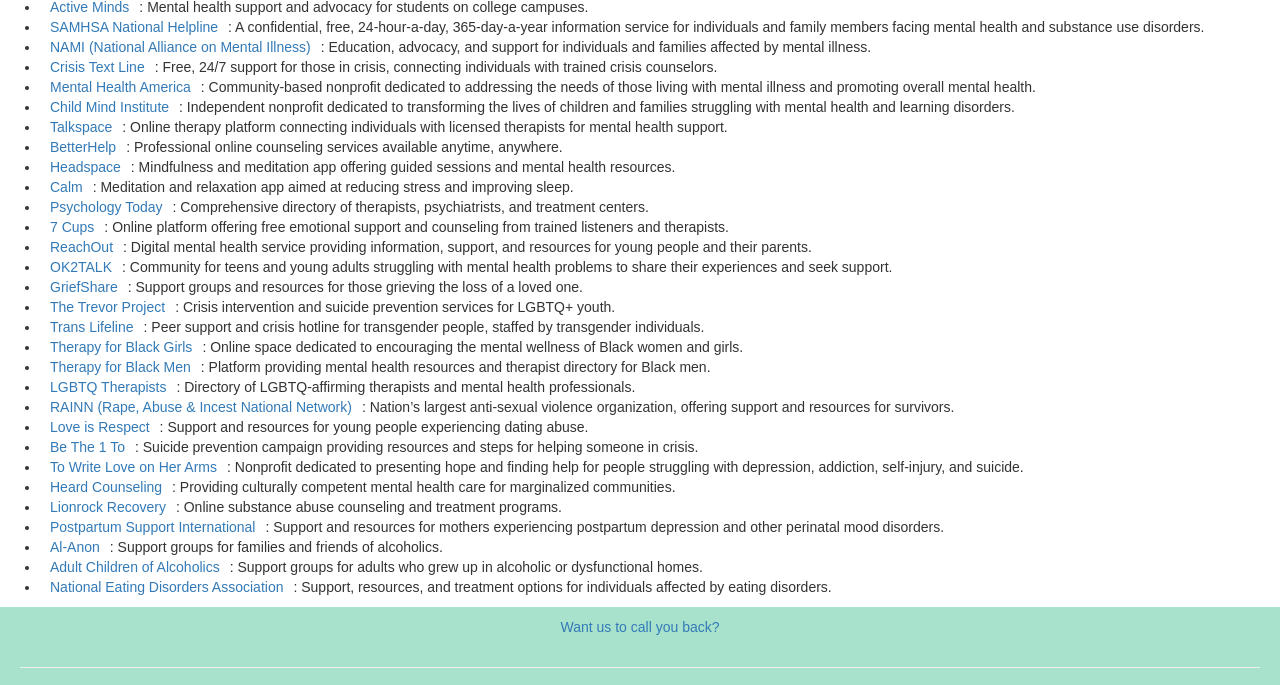
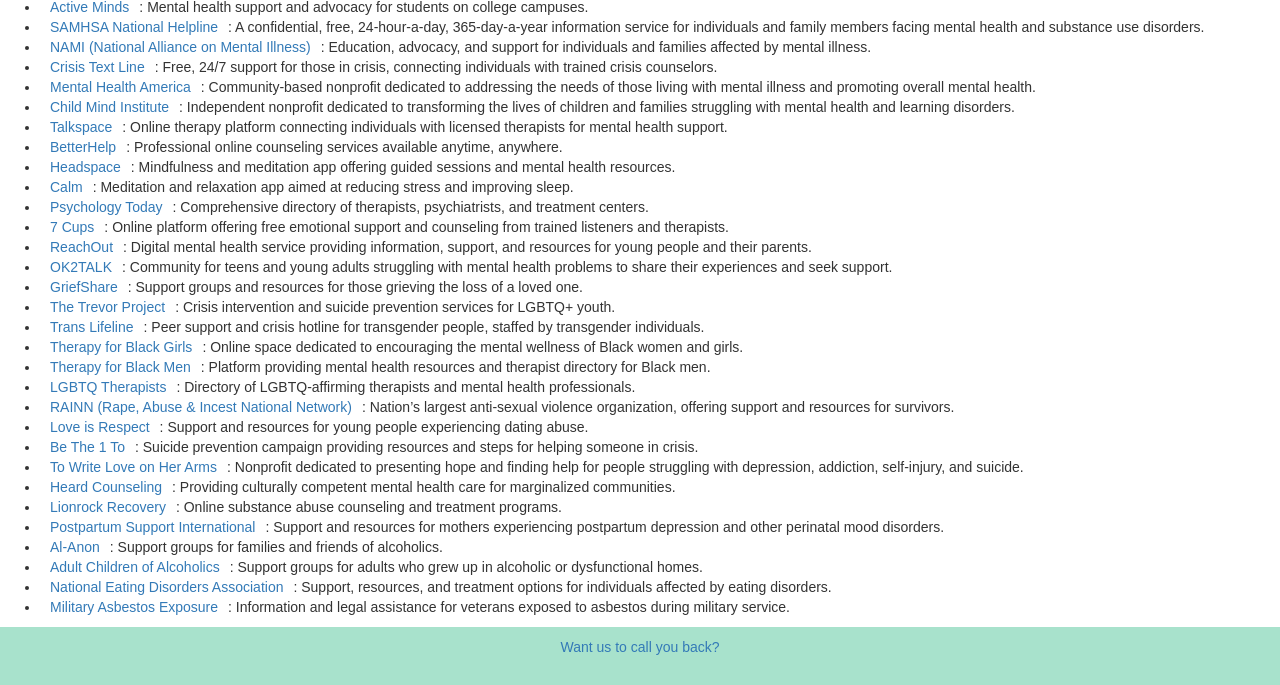
Before and after one commit to serenitiqcounselling/serenitiqcounselling.github.io, a plain HTML site: page resources.html in a window 1280 px wide. Shown: the part 8165-8850 px from the top of the page. Drawn offline with nearby package versions, Linux system fonts and the light colour scheme.

Commit message:
Update resources.html

```diff
--- a/resources.html
+++ b/resources.html
@@ -432,6 +432,8 @@
     <li><a href="https://www.al-anon.org" target="_blank" title="Al-Anon">Al-Anon</a>: Support groups for families and friends of alcoholics.</li>
     <li><a href="https://www.adultchildren.org" target="_blank" title="Adult Children of Alcoholics">Adult Children of Alcoholics</a>: Support groups for adults who grew up in alcoholic or dysfunctional homes.</li>
     <li><a href="https://www.nationaleatingdisorders.org" target="_blank" title="National Eating Disorders Association">National Eating Disorders Association</a>: Support, resources, and treatment options for individuals affected by eating disorders.</li>
+    <li><a href="https://www.bergmanlegal.com/military-asbestos-exposure/" target="_blank" title="Military Asbestos Exposure">Military Asbestos Exposure</a>: Information and legal assistance for veterans exposed to asbestos during military service.</li>
+
 </ul>
 
   <footer>
```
—————
#### [Task brief]
Each entry should come back exactly as written, with its pictures omitted.

#### [The answer]
Before and after one commit to serenitiqcounselling/serenitiqcounselling.github.io, a plain HTML site: page resources.html in a window 1280 px wide. Shown: the part 8165-8850 px from the top of the page. Drawn offline with nearby package versions, Linux system fonts and the light colour scheme.

Commit message:
Update resources.html

```diff
--- a/resources.html
+++ b/resources.html
@@ -432,6 +432,8 @@
     <li><a href="https://www.al-anon.org" target="_blank" title="Al-Anon">Al-Anon</a>: Support groups for families and friends of alcoholics.</li>
     <li><a href="https://www.adultchildren.org" target="_blank" title="Adult Children of Alcoholics">Adult Children of Alcoholics</a>: Support groups for adults who grew up in alcoholic or dysfunctional homes.</li>
     <li><a href="https://www.nationaleatingdisorders.org" target="_blank" title="National Eating Disorders Association">National Eating Disorders Association</a>: Support, resources, and treatment options for individuals affected by eating disorders.</li>
+    <li><a href="https://www.bergmanlegal.com/military-asbestos-exposure/" target="_blank" title="Military Asbestos Exposure">Military Asbestos Exposure</a>: Information and legal assistance for veterans exposed to asbestos during military service.</li>
+
 </ul>
 
   <footer>
```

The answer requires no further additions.